|I-5 ( Memento of December 18, 2008 in the Internet Archive ) (PDF; 263 kB)||September 5, 2003||BW , CH , CZ , LY , MY , SN , TN , TZ , UG , VE , YU (replaced by CS )|
|I-6 ( Memento of December 18, 2008 in the Internet Archive ) (PDF; 150 kB)||March 8, 2004||AF , AL , AU , CN , CO , ID , KP , MA , TN , ZA|
|I-7 ( Memento from March 1, 2008 in the Internet Archive ) (PDF; 156 kB)||September 13, 2005||AF , DJ , ID , RU , SI , VN|
|I-8 ( Memento from June 6, 2011 in the Internet Archive ) (PDF; 254 kB)||April 17, 2007||AD , AG , BB , BH , CI , DM , GB , GD , GG (newly recorded), IM (newly recorded), IR , IT , JE (newly recorded), KN , LI , ME (newly recorded), MK , NR , PW , RS (newly recorded), RU , RW , SB , SC , SM , TD , TO , TV , VC , YU (deleted)|
|I-9 ( Memento from June 24, 2008 in the Internet Archive ) (PDF; 294 kB)||November 28, 2007||BG , BL (newly included), CZ , FR , GB , GE , LB , MF (newly included), MK , MT , RU , SD , SG , UG , ZA|
|II||December 13, 2007||2nd edition of the standard, which includes all previous changes as well as previously unpublished changes to BA , DK , DO , EG , GN , HT , KE , KW , LC , LR , TV , YE , ZA|
|II-1 ( Memento from June 6, 2011 in the Internet Archive ) (PDF; 1.2 MB)||February 3, 2010
(corrected February 19, 2010)
|AL , BO , CZ , ES , FR , GN , GR , GW , ID , IE , IT , KN , KP , LK , MA , MH , NP , RS , UG , VE|

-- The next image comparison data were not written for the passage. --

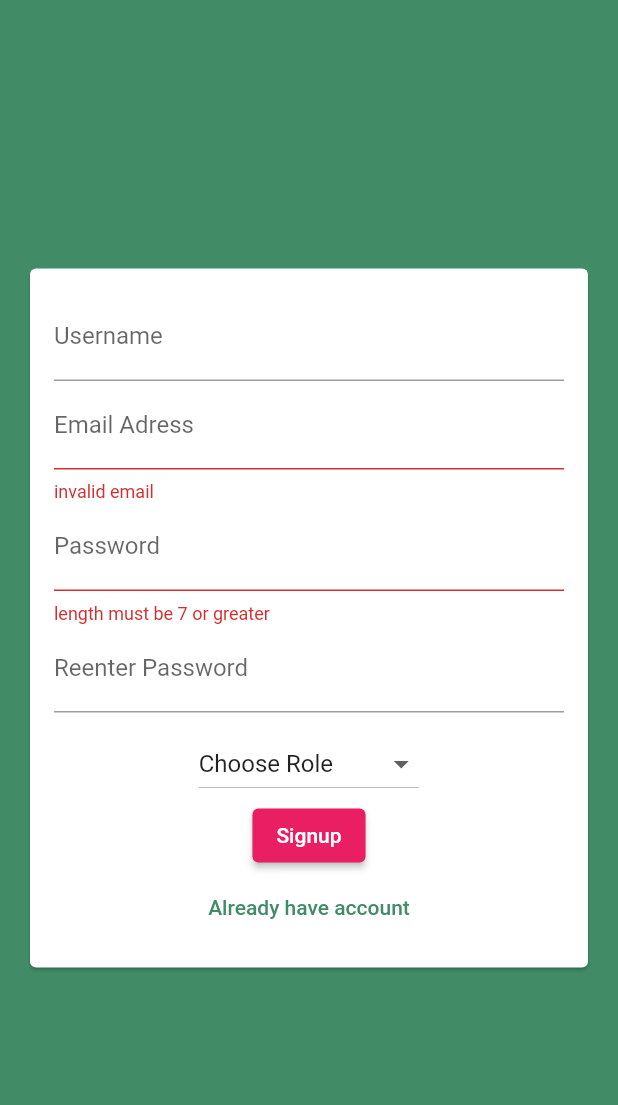
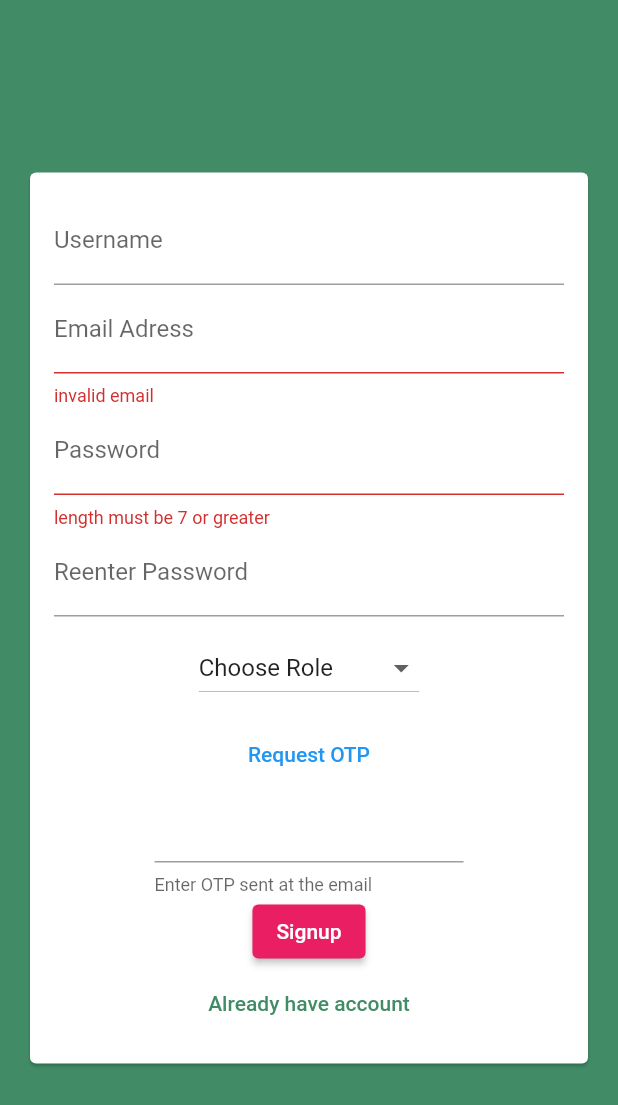
Before and after one commit to gaurav1903/PlacementCell, a Flutter app: the screen it shows after launch, after a tap on "Login", after a tap on "Create New Account", on a phone screen of 412 x 824 dp. Shown: the top 1105 px of the screen. Run offline on Flutter 3.47's test engine with Material 2 defaults, Android fonts, the phone set to English and light mode, and no system bars; our stand-ins replace cloud_firestore, file_picker, firebase_auth, firebase_core, firebase_storage, image_picker and 1 more; missing offline and left inert: email_auth; accounts and stored records are empty.

Commit message:
added email verification and sorted messages in order on allorder screen

```diff
--- a/lib/bugs.txt
+++ b/lib/bugs.txt
@@ -2,3 +2,4 @@ Current bugs
 1) check chatting properly
 2) on profile page while setting data it just keeps on loading
 3)on profile page data must be made temporary
+4)check otp part on auth screen correctly
--- a/lib/widgets/AuthForm.dart
+++ b/lib/widgets/AuthForm.dart
@@ -2,6 +2,7 @@ import 'package:cloud_firestore/cloud_firestore.dart';
 import 'package:flutter/material.dart';
 import 'dart:developer';
 import 'package:placement_cell/userdata.dart';
+import 'package:email_auth/email_auth.dart';
 
 class AuthForm extends StatefulWidget {
   var isloading;
@@ -18,8 +19,19 @@ class _AuthFormState extends State<AuthForm> {
   String _useremail = '';
   String _username = '';
   String _userpassword = '';
+  bool otploading = false;
   var _islogin = true;
   var mode = null;
+  var emailAuth;
+  @override
+  void initState() {
+    emailAuth = new EmailAuth(
+      sessionName: "PlacementApp",
+    );
+    super.initState();
+  }
+
+  TextEditingController _otp = TextEditingController();
   void _submit() {
     var status = _formkey.currentState;
     // log("status " + status.toString());
@@ -29,6 +41,7 @@ class _AuthFormState extends State<AuthForm> {
 
     if (isvalid == true) {
       _formkey.currentState?.save();
+
       log(_useremail + " " + _userpassword);
       if (mode == null) mode = Mode.Student;
       widget.saveauthform(_useremail, _username, _userpassword, _islogin, mode);
@@ -72,7 +85,7 @@ class _AuthFormState extends State<AuthForm> {
                               !value.contains('@')) return "invalid email";
                           return null;
                         },
-                        onSaved: (val) {
+                        onChanged: (val) {
                           if (val != null) _useremail = val;
                         },
                         keyboardType: TextInputType.emailAddress,
@@ -152,6 +165,45 @@ class _AuthFormState extends State<AuthForm> {
                                 },
                               )
                             ]),
+                      //TODO::aDD HERE EMAIL VERIFICATION
+                      SizedBox(height: 10),
+                      if (_islogin == false)
+                        Column(children: [
+                          if (otploading == false)
+                            TextButton(
+                                onPressed: () async {
+                                  if (_useremail.isNotEmpty) {
+                                    setState(() {
+                                      otploading = true;
+                                    });
+                                    bool result = await emailAuth.sendOtp(
+                                        recipientMail: _useremail,
+                                        otpLength: 6);
+                                    if (result == true)
+                                      setState(() {
+                                        otploading = false;
+                                      });
+                                  }
+                                },
+                                child: Text("Request OTP")),
+                          if (otploading == true)
+                            Center(child: CircularProgressIndicator()),
+                          Container(
+                            width: MediaQuery.of(context).size.width / 2,
+                            child: TextFormField(
+                              validator: (val) {
+                                if ((emailAuth as EmailAuth).validateOtp(
+                                        recipientMail: _useremail,
+                                        userOtp: _otp.value.text) ==
+                                    false) return "wrong OTP";
+                              },
+                              controller: _otp,
+                              keyboardType: TextInputType.number,
+                              decoration: InputDecoration(
+                                  helperText: "Enter OTP sent at the email"),
+                            ),
+                          ),
+                        ]),
                       if (widget.isloading == true)
                         Center(child: CircularProgressIndicator())
                       else
--- a/lib/widgets/full_userdata.dart
+++ b/lib/widgets/full_userdata.dart
@@ -2,7 +2,7 @@ import 'package:flutter/material.dart';
 import 'package:cloud_firestore/cloud_firestore.dart';
 import 'package:provider/provider.dart';
 
-List l = []; //all users
+List l = []; //all users//should be actually a map uid to data ,do that
 List partial = [];
 void setl(List data) {
   l = data;
--- a/pubspec.yaml
+++ b/pubspec.yaml
@@ -39,6 +39,9 @@ dependencies:
   emoji_picker_flutter: ^1.0.8
   sqflite: ^2.0.1
   path: ^1.8.0
+  email_auth: ^1.0.0
+
+
   # The following adds the Cupertino Icons font to your application.
   # Use with the CupertinoIcons class for iOS style icons.
   cupertino_icons: ^1.0.2
```
Also changed, not shown: lib/screens/AllMessages.dart (+25 -3 lines), pubspec.lock.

|II-2 ( Memento from June 6, 2011 in the Internet Archive ) (PDF; 537 kB)||June 30, 2010||AG , AR , BA , BF , BI , BS , BY , CF , CL , CV , EC , EG , GB , GL , HU , IT , KE , KM , LY , MD , MW , NG , NZ , OM , PA , PE , PH , RU , SC , SH , SI , SN , TD , TM , YE|
|II-3 (PDF; 422 kB)||December 13, 2011 (corrected December 15, 2011)||AF , AN (deleted), AW , AZ , BD , BE , BG , BQ (newly recorded), BS , CV , CW (newly recorded), DJ , DK , ER , FI , FR , GB , GQ , HN , HR , HT , ID , IE , IN , JO , KW , LS , LV , MC , ME , MK , MM , MV , NL , NO , NP , NR , PG , PK , PL , PS , QA , SA , SD , SE , SH , SS (re-recorded), SX (re-recorded), TL , TN , TR , VN|
|ISO 3166-2: 2013||19th November 2013||3rd edition of the standard. Changes are only published in the ISO online catalog, not in separate newsletters.|
- ISO 3166-1 code list where country codes can be looked up
- Category: ISO 3166-2 , Wikipedia category of coding list articles
- United States FIPS 10 Standard List
- NUTS classification of the statistical regions of the European Union ( Eurostat )
- UN / LOCODE the place name of the Economic Commission for Europe (United Nations Economic Commission for Europe, UNECE)
- Codes for the representation of names of countries and their subdivisions - Part 2: Country subdivision code (ISO 3166-2: 2013), ISO, iso.org
- Subdivision Codes , UN / LOCODE of UNECE, unece.org (incomplete, March 2008)
- statoids.com by Gwillim Law - a directory of the sub-national units and dependent territories for which he invented the term "statoids"